_TASK STATEMENT_
Once you have read the data below, please repeat all of it exactly.

[Data records]
"""

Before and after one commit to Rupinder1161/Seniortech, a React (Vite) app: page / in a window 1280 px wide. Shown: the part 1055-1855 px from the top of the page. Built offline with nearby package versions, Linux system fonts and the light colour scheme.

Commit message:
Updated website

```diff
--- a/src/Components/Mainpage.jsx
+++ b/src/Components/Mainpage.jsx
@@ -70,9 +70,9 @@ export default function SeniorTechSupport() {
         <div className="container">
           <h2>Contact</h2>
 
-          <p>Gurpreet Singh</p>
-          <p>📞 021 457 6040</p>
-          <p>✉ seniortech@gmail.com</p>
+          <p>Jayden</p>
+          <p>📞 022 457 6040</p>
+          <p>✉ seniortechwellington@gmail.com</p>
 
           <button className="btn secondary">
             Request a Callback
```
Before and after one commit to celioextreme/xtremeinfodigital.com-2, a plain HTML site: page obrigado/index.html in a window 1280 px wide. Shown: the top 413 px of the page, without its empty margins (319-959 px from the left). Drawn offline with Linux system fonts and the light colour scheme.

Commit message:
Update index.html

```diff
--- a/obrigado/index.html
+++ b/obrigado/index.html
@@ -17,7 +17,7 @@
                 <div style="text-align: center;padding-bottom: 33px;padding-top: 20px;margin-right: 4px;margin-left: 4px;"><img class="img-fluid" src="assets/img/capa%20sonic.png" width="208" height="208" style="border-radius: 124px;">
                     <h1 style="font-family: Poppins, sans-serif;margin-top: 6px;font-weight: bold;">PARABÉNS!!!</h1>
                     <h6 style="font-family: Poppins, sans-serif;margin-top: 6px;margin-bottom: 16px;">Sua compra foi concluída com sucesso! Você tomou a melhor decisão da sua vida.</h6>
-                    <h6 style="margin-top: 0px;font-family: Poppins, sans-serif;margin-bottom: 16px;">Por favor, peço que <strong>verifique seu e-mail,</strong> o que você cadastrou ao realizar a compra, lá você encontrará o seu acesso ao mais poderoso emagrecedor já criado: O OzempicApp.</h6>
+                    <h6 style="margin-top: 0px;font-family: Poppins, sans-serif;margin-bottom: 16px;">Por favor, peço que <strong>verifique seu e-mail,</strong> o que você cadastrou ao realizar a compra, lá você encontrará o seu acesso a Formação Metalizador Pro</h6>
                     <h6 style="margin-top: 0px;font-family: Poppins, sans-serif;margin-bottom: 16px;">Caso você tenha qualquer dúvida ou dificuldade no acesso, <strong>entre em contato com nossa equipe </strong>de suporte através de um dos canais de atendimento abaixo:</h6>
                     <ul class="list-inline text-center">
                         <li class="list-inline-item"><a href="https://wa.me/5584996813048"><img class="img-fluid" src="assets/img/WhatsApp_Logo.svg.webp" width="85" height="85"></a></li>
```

"""

_SOLUTION TO THE EXERCISE_
Before and after one commit to Rupinder1161/Seniortech, a React (Vite) app: page / in a window 1280 px wide. Shown: the part 1055-1855 px from the top of the page. Built offline with nearby package versions, Linux system fonts and the light colour scheme.

Commit message:
Updated website

```diff
--- a/src/Components/Mainpage.jsx
+++ b/src/Components/Mainpage.jsx
@@ -70,9 +70,9 @@ export default function SeniorTechSupport() {
         <div className="container">
           <h2>Contact</h2>
 
-          <p>Gurpreet Singh</p>
-          <p>📞 021 457 6040</p>
-          <p>✉ seniortech@gmail.com</p>
+          <p>Jayden</p>
+          <p>📞 022 457 6040</p>
+          <p>✉ seniortechwellington@gmail.com</p>
 
           <button className="btn secondary">
             Request a Callback
```
Before and after one commit to celioextreme/xtremeinfodigital.com-2, a plain HTML site: page obrigado/index.html in a window 1280 px wide. Shown: the top 413 px of the page, without its empty margins (319-959 px from the left). Drawn offline with Linux system fonts and the light colour scheme.

Commit message:
Update index.html

```diff
--- a/obrigado/index.html
+++ b/obrigado/index.html
@@ -17,7 +17,7 @@
                 <div style="text-align: center;padding-bottom: 33px;padding-top: 20px;margin-right: 4px;margin-left: 4px;"><img class="img-fluid" src="assets/img/capa%20sonic.png" width="208" height="208" style="border-radius: 124px;">
                     <h1 style="font-family: Poppins, sans-serif;margin-top: 6px;font-weight: bold;">PARABÉNS!!!</h1>
                     <h6 style="font-family: Poppins, sans-serif;margin-top: 6px;margin-bottom: 16px;">Sua compra foi concluída com sucesso! Você tomou a melhor decisão da sua vida.</h6>
-                    <h6 style="margin-top: 0px;font-family: Poppins, sans-serif;margin-bottom: 16px;">Por favor, peço que <strong>verifique seu e-mail,</strong> o que você cadastrou ao realizar a compra, lá você encontrará o seu acesso ao mais poderoso emagrecedor já criado: O OzempicApp.</h6>
+                    <h6 style="margin-top: 0px;font-family: Poppins, sans-serif;margin-bottom: 16px;">Por favor, peço que <strong>verifique seu e-mail,</strong> o que você cadastrou ao realizar a compra, lá você encontrará o seu acesso a Formação Metalizador Pro</h6>
                     <h6 style="margin-top: 0px;font-family: Poppins, sans-serif;margin-bottom: 16px;">Caso você tenha qualquer dúvida ou dificuldade no acesso, <strong>entre em contato com nossa equipe </strong>de suporte através de um dos canais de atendimento abaixo:</h6>
                     <ul class="list-inline text-center">
                         <li class="list-inline-item"><a href="https://wa.me/5584996813048"><img class="img-fluid" src="assets/img/WhatsApp_Logo.svg.webp" width="85" height="85"></a></li>
```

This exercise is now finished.